Sophomore Elena Carvell competes in the 100-yard butterfly event during the swim meet on Saturday, Oct. 30. Carvell took first place in the event with a time of 58.16.

Nate Ryan

With winter break and tough physical training behind them, the ISU swimming and diving team is back in action this weekend. The Cyclones head to Columbia, Mo. to take on the No. 25 Missouri Tigers.

Saturday will not be the first time this season Iowa State has competed with a ranked opponent. The team’s first dual meet sent it to Minnesota where the Gophers defeated Iowa State 157-129.

After Minnesota, Cyclone coach Duane Sorenson said the team was not mentally focused.
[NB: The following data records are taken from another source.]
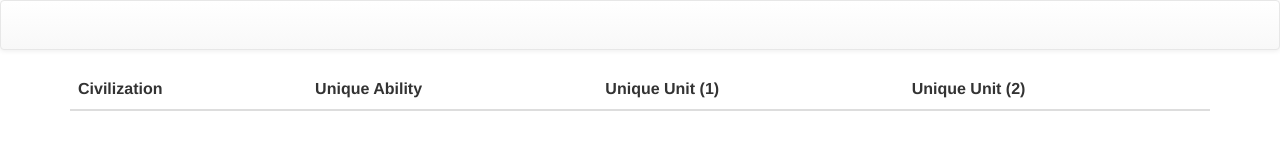
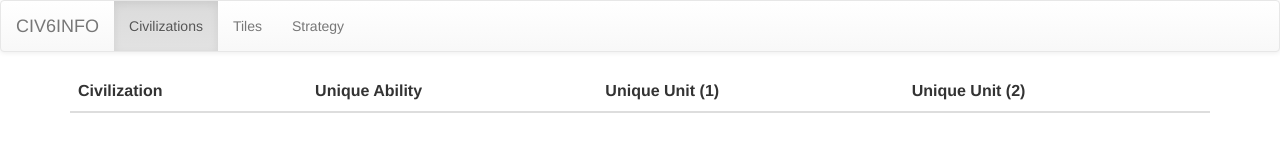
Before and after one commit to granthum123/Civ6App, a plain HTML site: page public/index.html in a window 1280 px wide. Drawn offline with nearby package versions, Linux system fonts and the light colour scheme; no server answers.

Commit message:
Added Navbar

```diff
--- a/public/index.html
+++ b/public/index.html
@@ -9,13 +9,22 @@
 	<title>Civilization 6 Information</title>
 </head>
 <body>
+	<!--Navbar-->
 	<nav class="navbar navbar-default">
 		<div class = "container-fluid">
-
+			<div class="navbar-header">
+				<a href = "#" class = "navbar-brand">CIV6INFO</a>
+			</div>
+			<div>
+				<ul class="nav navbar-nav">
+					<li class = "active"><a href = "#">Civilizations</a></li>
+					<li><a href = "#/Tiles">Tiles</a></li>
+					<li><a href = "#/Strategy">Strategy</a></li>
+				</ul>
+			</div>
 		</div>
 	</nav>
 	<div class="container" ng-controller="AppCtrl">
-
 
 		<table class="table">
 			<thead>
```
“If you’re going to compete with the elite teams in the country, you’ve got to be prepared mentally,” Sorenson said.

The team has worked hard to make sure they come into the pool prepared this time around.
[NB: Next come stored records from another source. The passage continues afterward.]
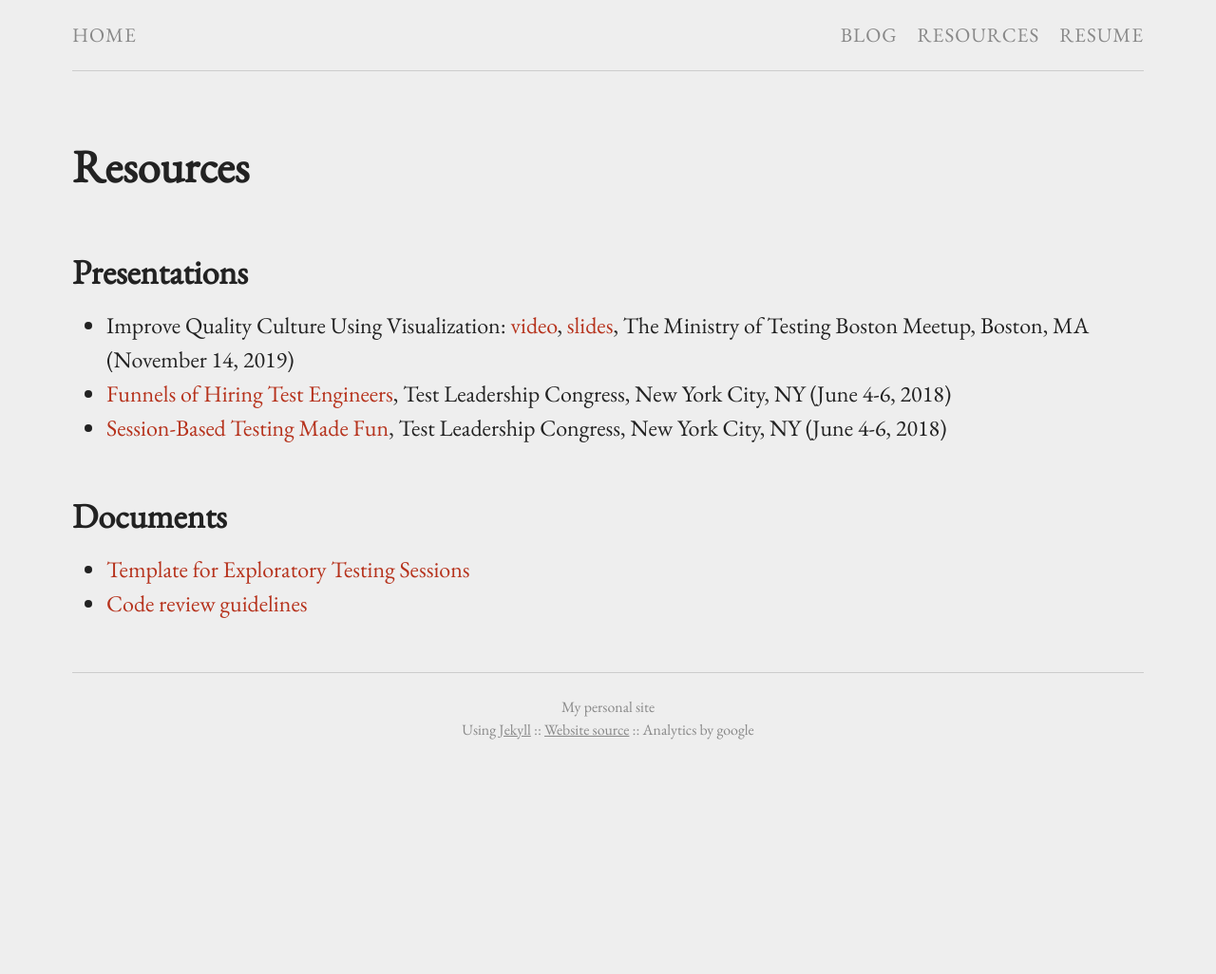
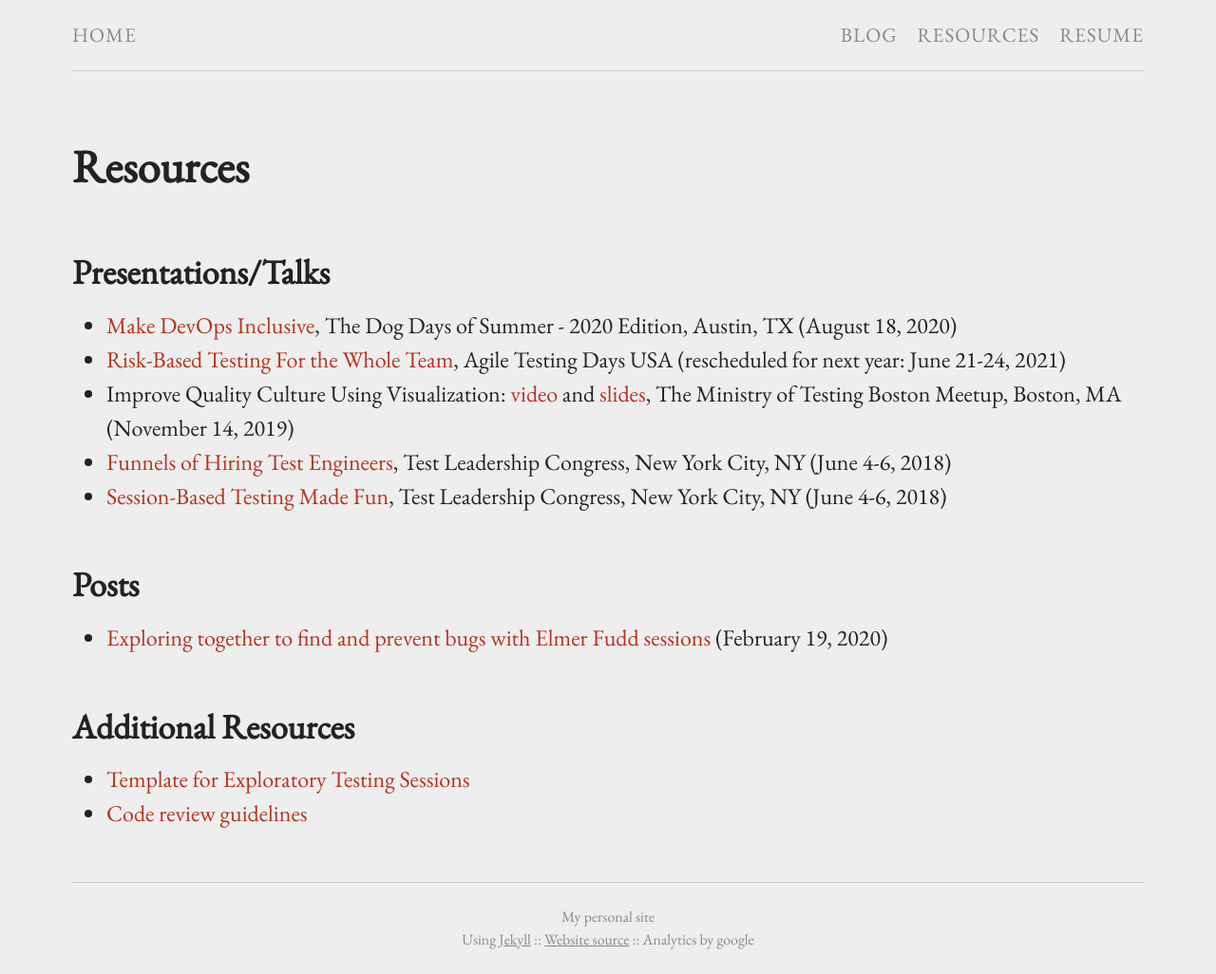
Before and after one commit to bertold/bertold.kolics.net, a Jekyll site: the page built from pages.md, in a window 1280 px wide. Shown: the whole page at 95% size. Built offline with Jekyll 4.4.1, drawn with Linux system fonts in a browser that asks for light colours; before the commit the page ends 900 px from its top, so only the background shows below that.

Commit message:
Added slide deck for Make DevOps Inclusive

```diff
--- a/pages.md
+++ b/pages.md
@@ -3,13 +3,19 @@ layout: page
 title: Resources
 permalink: /pages/
 ---
-## Presentations
+## Presentations/Talks
 
-* Improve Quality Culture Using Visualization: [video](https://youtu.be/iBMiv4uV4Q4), [slides](https://www.slideshare.net/BertoldKolics/improve-quality-culture-using-visualization-193999778), The Ministry of Testing Boston Meetup, Boston, MA (November 14, 2019)
+* [Make DevOps Inclusive](https://www.slideshare.net/BertoldKolics/make-devops-inclusive), The Dog Days of Summer - 2020 Edition, Austin, TX (August 18, 2020)
+* [Risk-Based Testing For the Whole Team](https://agiletestingdays.us/session/risk-based-testing-for-the-whole-team/), Agile Testing Days USA (rescheduled for next year: June 21-24, 2021)
+* Improve Quality Culture Using Visualization: [video](https://youtu.be/iBMiv4uV4Q4) and [slides](https://www.slideshare.net/BertoldKolics/improve-quality-culture-using-visualization-193999778), The Ministry of Testing Boston Meetup, Boston, MA (November 14, 2019)
 * [Funnels of Hiring Test Engineers](https://www.slideshare.net/BertoldKolics/funnels-of-hiring-test-engineers-100978729), Test Leadership Congress, New York City, NY (June 4-6, 2018)
 * [Session-Based Testing Made Fun](https://www.slideshare.net/BertoldKolics/session-based-testing-made-fun-100978314), Test Leadership Congress, New York City, NY (June 4-6, 2018)
 
-## Documents
+## Posts
+
+* [Exploring together to find and prevent bugs with Elmer Fudd sessions](https://www.mabl.com/blog/exploring-together-to-find-and-prevent-bugs-with-elmer-fudd-sessions) (February 19, 2020)
+
+## Additional Resources
 
 * [Template for Exploratory Testing Sessions](/pages/exploratorytesting.html)
 * [Code review guidelines](/pages/codereview.html)
```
“We haven’t competed in an official meet in such a long time,”¬†Sorenson said.¬†“They’re excited to go down there to race and compete.”

Sorenson said in Minnesota, the team got too out of control and nervous and that it affected their performance. 
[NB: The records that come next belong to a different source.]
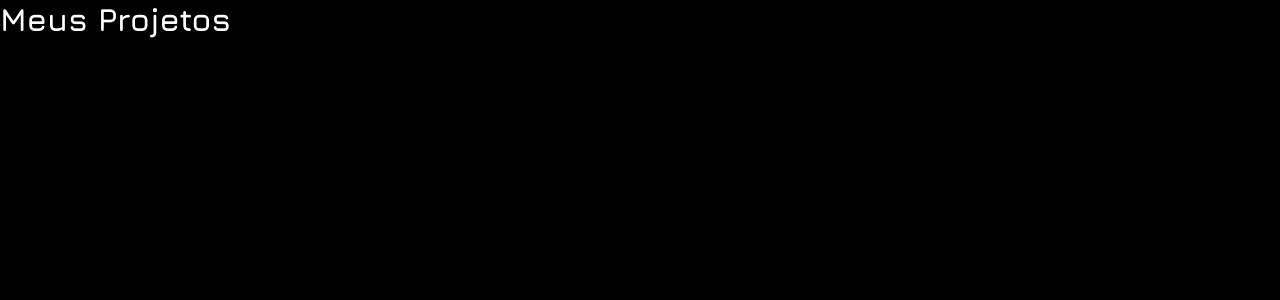
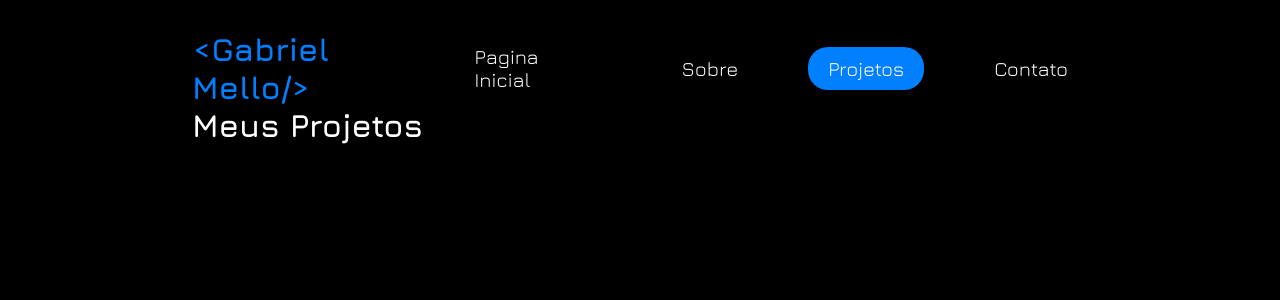
Before and after one commit to GabrielDeMirandaMello/my-portifolio, a React (Create React App) app: page /projects in a window 1280 px wide. Shown: the top 300 px of the page. Built offline with nearby package versions, Linux system fonts and the light colour scheme.

Commit message:
navegação finalizada

```diff
--- a/src/components/Navigation/navigation.css
+++ b/src/components/Navigation/navigation.css
@@ -0,0 +1,32 @@
+.container-navigation{
+    display: flex;
+    justify-content: space-between;
+    align-items: center;
+    width: 100%;
+}
+.logo-navigation{
+    color: #007FFF;
+    font-size: 32px;
+}
+.lista-navigation{
+    list-style: none;
+    display: flex;
+    align-items: center;
+    gap: 50px;
+}
+.lista-navigation li {
+    cursor: pointer;
+    font-size: 20px;
+    padding: 10px 20px;
+}
+
+.lista-navigation li:hover {
+    background-color: #007FFF;
+    padding: 10px 20px;
+    border-radius: 20px;
+}
+.active {
+    background-color: #007FFF;
+    padding: 10px 20px;
+    border-radius: 20px;
+}
--- a/src/components/Navigation/navigation.jsx
+++ b/src/components/Navigation/navigation.jsx
@@ -0,0 +1,33 @@
+import React from 'react';
+import "./navigation.css";
+import { useNavigate } from 'react-router-dom';
+
+function Navigation(props) {
+    const navigate = useNavigate()
+
+
+    return (
+        <>
+
+            <nav className='container-navigation'>
+                <h1 className='logo-navigation' onClick={() => navigate('/')}>{`<Gabriel Mello/>`}</h1>
+                <ul className='lista-navigation'>
+                    <li className={props.item === 'pagina inicial' ? 'active' : ''} onClick={() => navigate('/')}>
+                        Pagina Inicial
+                    </li>
+                    <li className={props.item === 'sobre' ? 'active' : ''} onClick={() => navigate('/aboutme')}>
+                        Sobre
+                    </li>
+                    <li className={props.item === 'projetos' ? 'active' : ''} onClick={() => navigate('/projects')}>
+                        Projetos
+                    </li>
+                    <li className={props.item === 'contato' ? 'active' : ''} onClick={() => navigate('/contact')}>
+                        Contato
+                    </li>
+                </ul>
+            </nav>
+
+        </>
+    )
+}
+export default Navigation;
--- a/src/pages/About_Me/aboutme.jsx
+++ b/src/pages/About_Me/aboutme.jsx
@@ -1,10 +1,11 @@
 import React from 'react';
 import "./aboutme.css";
+import Navigation from '../../components/Navigation/navigation'
 
 function Aboutme() {
     return (
         <>
-
+            <Navigation item={'sobre'} />
             <h1>Sobre Min</h1>
 
         </>
--- a/src/pages/Contact/contact.jsx
+++ b/src/pages/Contact/contact.jsx
@@ -1,10 +1,11 @@
 import React from 'react';
 import "./contact.css";
+import Navigation from '../../components/Navigation/navigation'
 
 function Contact() {
     return (
         <>
-
+            <Navigation item={'contato'} />
             <h1>Meus Contatos</h1>
 
         </>
--- a/src/pages/Home/home.css
+++ b/src/pages/Home/home.css
@@ -6,4 +6,5 @@
 body {
     background-color: #000000;
     color: #FFFFFF;
+    margin: 30px 15%;
 }
--- a/src/pages/Home/home.jsx
+++ b/src/pages/Home/home.jsx
@@ -1,10 +1,10 @@
 import React from 'react';
 import "./home.css";
-import Navigation from '../../components/Navigation'
+import Navigation from '../../components/Navigation/navigation'
 function Home() {
     return (
         <>
-
+            <Navigation item={'pagina inicial'}/>
             <h1>Meu Portifolio</h1>
 
         </>
--- a/src/pages/Projects/projects.jsx
+++ b/src/pages/Projects/projects.jsx
@@ -1,10 +1,11 @@
 import React from 'react';
 import "./projects.css";
+import Navigation from '../../components/Navigation/navigation'
 
 function Projects() {
     return (
         <>
-
+            <Navigation item={'projetos'} />
             <h1>Meus Projetos</h1>
 
         </>
```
“Being excited is one thing, but being under control and excited is the other thing we’re trying to work on,” Sorenson said.

Mentality is key for every athlete. Just like every sport, the team can’t be thinking about their fundamentals too much.

“We call that paralysis by analysis,” Sorenson said. “They’re thinking too much rather than just reacting. I think we’ll be much more prepared. What we did at Northwestern and how we swam against Iowa, we really overcame that.”

It is no different at the diving end of the pool.

“I think [mentality] is 90 percent of it,” said diving coach Jeff Warrick.

Warrick said his divers are working on doing their thinking well before they dive. Then, go through their routine on the ground so that when it comes time to dive the aforementioned 90 percent isn’t going against them.

“That’s what I want them working on,” Warrick said. “Stepping on the board and not, no thought, but almost close to that.”

Competing with another school in the Big 12 is a key time for many other sports, but is it the same for swimming and diving? It might just be more mental than anything else.

“When it’s a Big 12 school I think it does mean a little bit more,” Warrick said.